Materials provided:

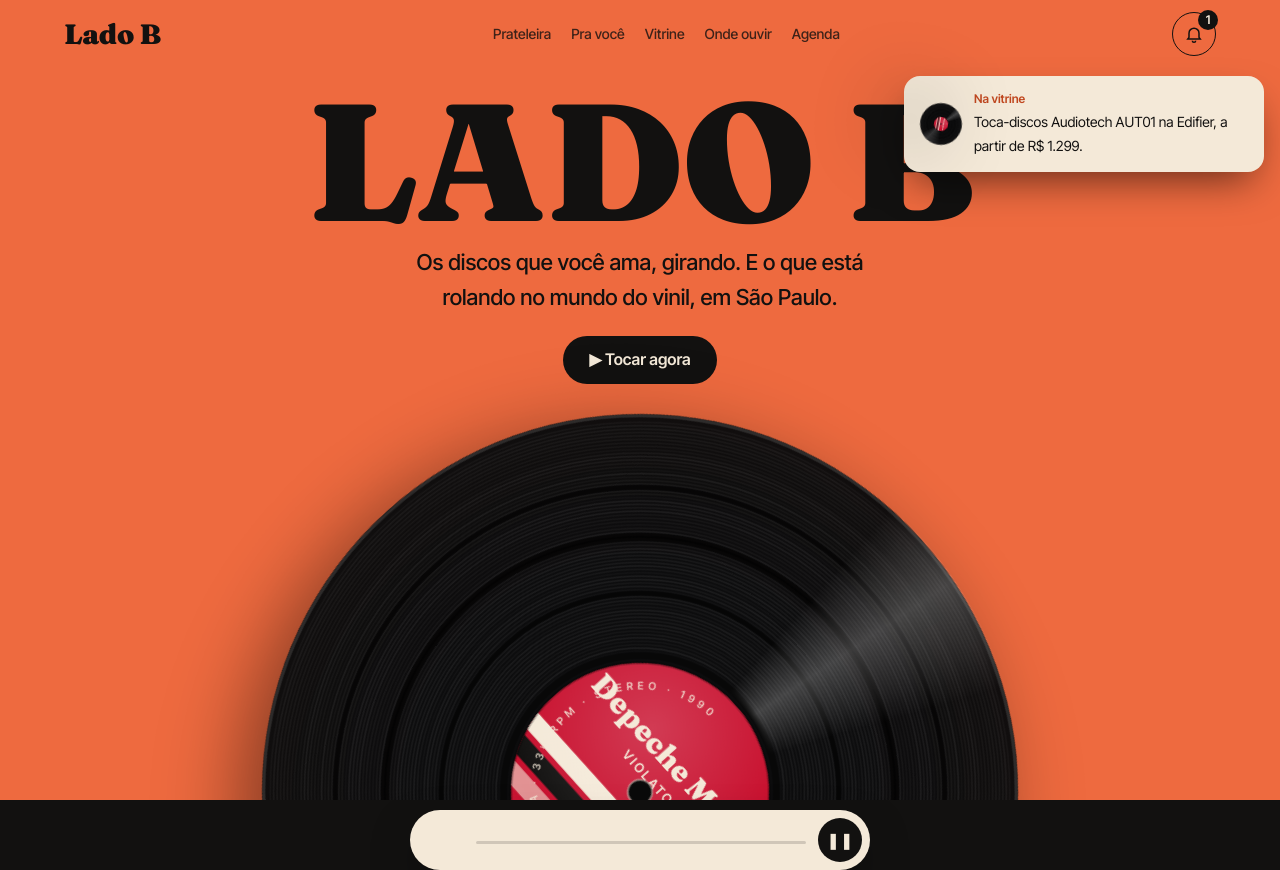
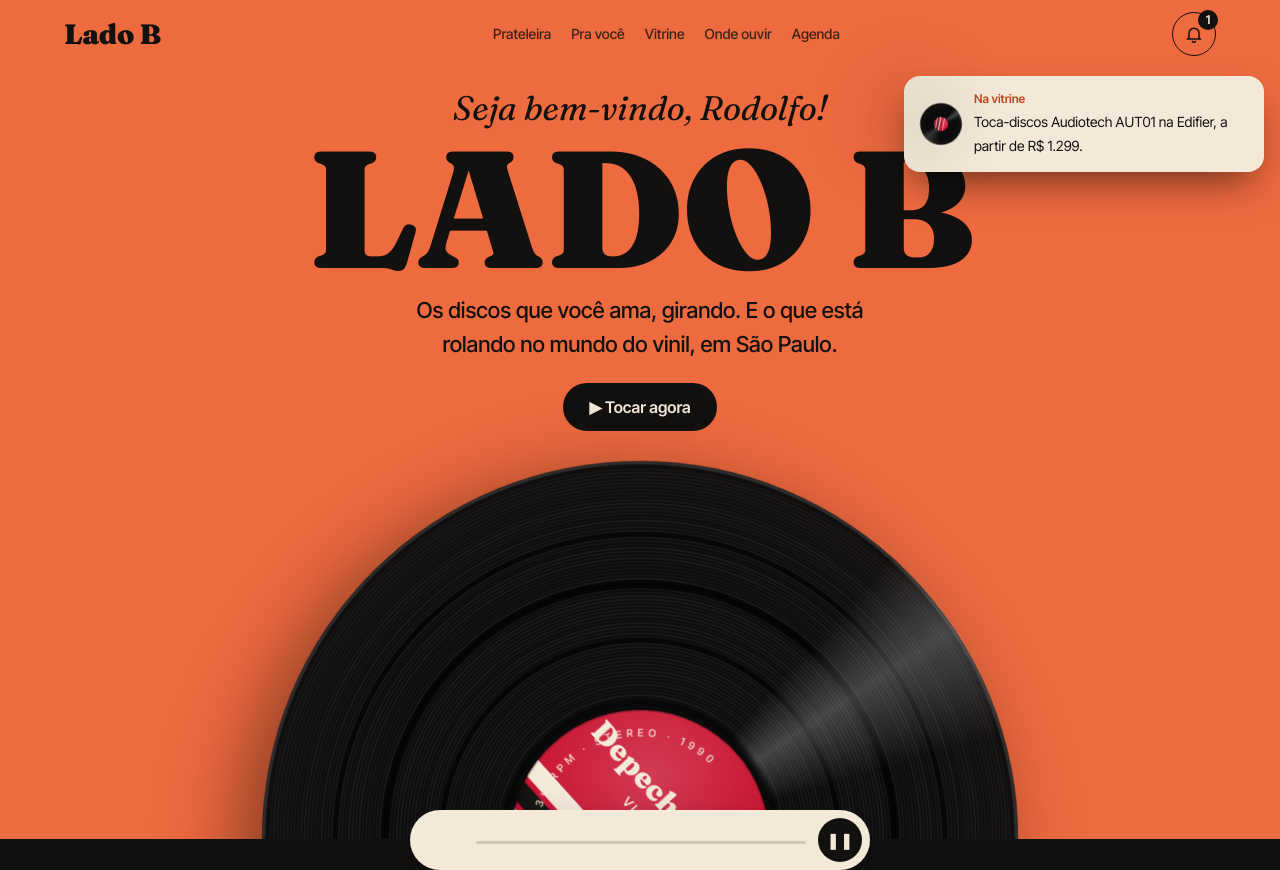
Before and after one commit to julianapupon-prog/ladob, a plain HTML site: page index.html in a window 1280 px wide. Shown: the top 870 px of the page. Drawn offline with Linux system fonts and the light colour scheme; animation ran at ten frames a second.

Commit message:
Boas-vindas ao Rodolfo no topo
Co-Authored-By: Claude Opus 5.5 <noreply@anthropic.com>
Claude-Session: https://claude.ai/code/session_01A4XT8vp9dUTtzFeTpYnBb7

```diff
--- a/index.html
+++ b/index.html
@@ -35,6 +35,7 @@ header.solid .bell b{background:var(--or);color:var(--dk)}
 /* hero */
 .hero{background:var(--or);color:var(--dk);min-height:100svh;display:grid;grid-template-rows:auto 1fr;overflow:hidden;position:relative;padding-top:90px;text-align:center}
 .hero h1{font-size:clamp(64px,13vw,190px);line-height:.85;margin:0;text-transform:uppercase}
+.hero p.hi{font:italic 400 clamp(22px,3vw,34px)/1.1 "Fraunces",Georgia,serif;font-variation-settings:"SOFT" 100,"WONK" 1;margin:0 auto 10px}
 .hero p{font-size:clamp(17px,2vw,22px);margin:14px auto 22px;max-width:36ch;font-weight:500}
 .btn{min-height:48px;border:0;border-radius:24px;padding:0 26px;background:var(--dk);color:var(--ink);font-weight:600}
 .btn.ghost{background:none;border:1.5px solid currentColor;color:inherit}
@@ -136,6 +137,7 @@ footer p{color:var(--mute);font-size:14px}
 <main id="topo">
 <section class="hero" id="hero">
   <div>
+    <p class="hi">Seja bem-vindo, Rodolfo!</p>
     <h1 class="d">Lado B</h1>
     <p>Os discos que você ama, girando. E o que está rolando no mundo do vinil, em São Paulo.</p>
     <button class="btn" id="hplay">▶ Tocar agora</button>
```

What you will do:
Return, from the data, each line that has the word "hero" in it.

Solved exercise:
 /* hero */
 .hero{background:var(--or);color:var(--dk);min-height:100svh;display:grid;grid-template-rows:auto 1fr;overflow:hidden;position:relative;padding-top:90px;text-align:center}
 .hero h1{font-size:clamp(64px,13vw,190px);line-height:.85;margin:0;text-transform:uppercase}
+.hero p.hi{font:italic 400 clamp(22px,3vw,34px)/1.1 "Fraunces",Georgia,serif;font-variation-settings:"SOFT" 100,"WONK" 1;margin:0 auto 10px}
 .hero p{font-size:clamp(17px,2vw,22px);margin:14px auto 22px;max-width:36ch;font-weight:500}
 <section class="hero" id="hero">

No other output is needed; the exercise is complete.